### SUPPLIED DATA
=== Begin Enclosure ===
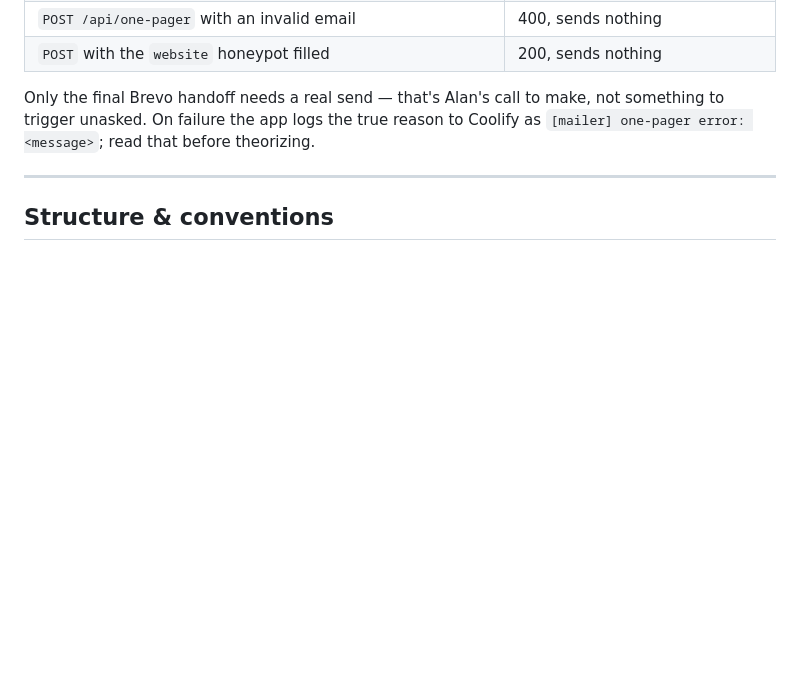
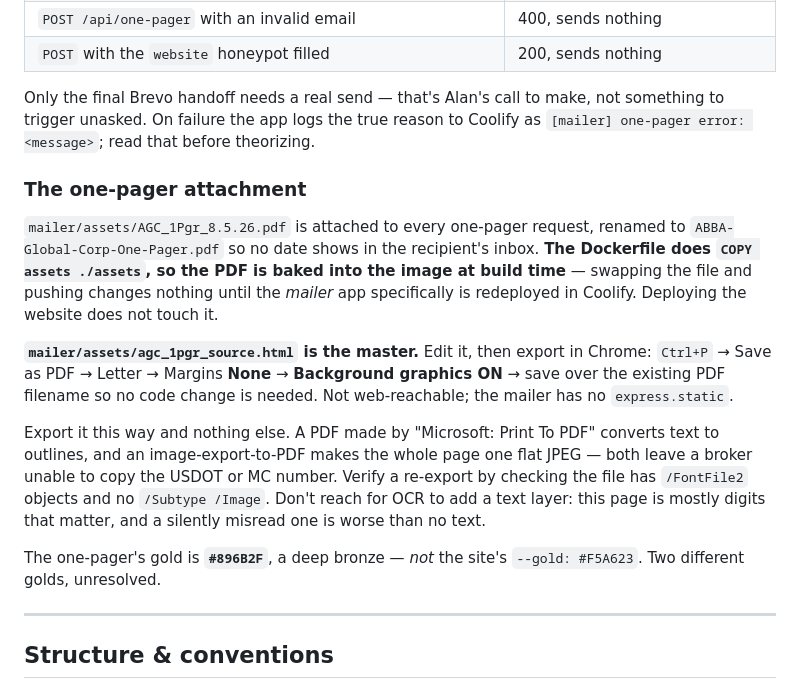
Before and after one commit to atw1n90/abba-website, a Markdown page: CLAUDE.md, the part around the change. Rendered like a GitHub page; blank space fills up the shorter version.

Commit message:
Write down how the one-pager PDF is built and deployed
Two things that were only in my head after tonight: the mailer bakes the PDF
into its Docker image at build time, so the mailer app has to be redeployed
on its own for a new file to reach anyone; and the one-pager now has an HTML
master in the repo with a specific Chrome export recipe that keeps the text
real. Also noted that the one-pager gold and the website gold do not match.

Co-Authored-By: Claude Opus 5 (1M context) <noreply@anthropic.com>
Claude-Session: https://claude.ai/code/session_01CB5Nw25C92FsyHJawiRyHs

```diff
--- a/CLAUDE.md
+++ b/CLAUDE.md
@@ -54,6 +54,16 @@ Separate Coolify app, Base Directory `/mailer`, reached at `mail.abbaglobalcorp.
 
 Only the final Brevo handoff needs a real send — that's Alan's call to make, not something to trigger unasked. On failure the app logs the true reason to Coolify as `[mailer] one-pager error: <message>`; read that before theorizing.
 
+### The one-pager attachment
+
+`mailer/assets/AGC_1Pgr_8.5.26.pdf` is attached to every one-pager request, renamed to `ABBA-Global-Corp-One-Pager.pdf` so no date shows in the recipient's inbox. **The Dockerfile does `COPY assets ./assets`, so the PDF is baked into the image at build time** — swapping the file and pushing changes nothing until the *mailer* app specifically is redeployed in Coolify. Deploying the website does not touch it.
+
+**`mailer/assets/agc_1pgr_source.html` is the master.** Edit it, then export in Chrome: `Ctrl+P` → Save as PDF → Letter → Margins **None** → **Background graphics ON** → save over the existing PDF filename so no code change is needed. Not web-reachable; the mailer has no `express.static`.
+
+Export it this way and nothing else. A PDF made by "Microsoft: Print To PDF" converts text to outlines, and an image-export-to-PDF makes the whole page one flat JPEG — both leave a broker unable to copy the USDOT or MC number. Verify a re-export by checking the file has `/FontFile2` objects and no `/Subtype /Image`. Don't reach for OCR to add a text layer: this page is mostly digits that matter, and a silently misread one is worse than no text.
+
+The one-pager's gold is **`#896B2F`**, a deep bronze — *not* the site's `--gold: #F5A623`. Two different golds, unresolved.
+
 ---
 
 ## Structure & conventions
```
=== End Enclosure ===
### WORK ITEM
An exact copy of the records above is wanted, with the pictures omitted.

### YOUR SOLUTION
Before and after one commit to atw1n90/abba-website, a Markdown page: CLAUDE.md, the part around the change. Rendered like a GitHub page; blank space fills up the shorter version.

Commit message:
Write down how the one-pager PDF is built and deployed
Two things that were only in my head after tonight: the mailer bakes the PDF
into its Docker image at build time, so the mailer app has to be redeployed
on its own for a new file to reach anyone; and the one-pager now has an HTML
master in the repo with a specific Chrome export recipe that keeps the text
real. Also noted that the one-pager gold and the website gold do not match.

Co-Authored-By: Claude Opus 5 (1M context) <noreply@anthropic.com>
Claude-Session: https://claude.ai/code/session_01CB5Nw25C92FsyHJawiRyHs

```diff
--- a/CLAUDE.md
+++ b/CLAUDE.md
@@ -54,6 +54,16 @@ Separate Coolify app, Base Directory `/mailer`, reached at `mail.abbaglobalcorp.
 
 Only the final Brevo handoff needs a real send — that's Alan's call to make, not something to trigger unasked. On failure the app logs the true reason to Coolify as `[mailer] one-pager error: <message>`; read that before theorizing.
 
+### The one-pager attachment
+
+`mailer/assets/AGC_1Pgr_8.5.26.pdf` is attached to every one-pager request, renamed to `ABBA-Global-Corp-One-Pager.pdf` so no date shows in the recipient's inbox. **The Dockerfile does `COPY assets ./assets`, so the PDF is baked into the image at build time** — swapping the file and pushing changes nothing until the *mailer* app specifically is redeployed in Coolify. Deploying the website does not touch it.
+
+**`mailer/assets/agc_1pgr_source.html` is the master.** Edit it, then export in Chrome: `Ctrl+P` → Save as PDF → Letter → Margins **None** → **Background graphics ON** → save over the existing PDF filename so no code change is needed. Not web-reachable; the mailer has no `express.static`.
+
+Export it this way and nothing else. A PDF made by "Microsoft: Print To PDF" converts text to outlines, and an image-export-to-PDF makes the whole page one flat JPEG — both leave a broker unable to copy the USDOT or MC number. Verify a re-export by checking the file has `/FontFile2` objects and no `/Subtype /Image`. Don't reach for OCR to add a text layer: this page is mostly digits that matter, and a silently misread one is worse than no text.
+
+The one-pager's gold is **`#896B2F`**, a deep bronze — *not* the site's `--gold: #F5A623`. Two different golds, unresolved.
+
 ---
 
 ## Structure & conventions
```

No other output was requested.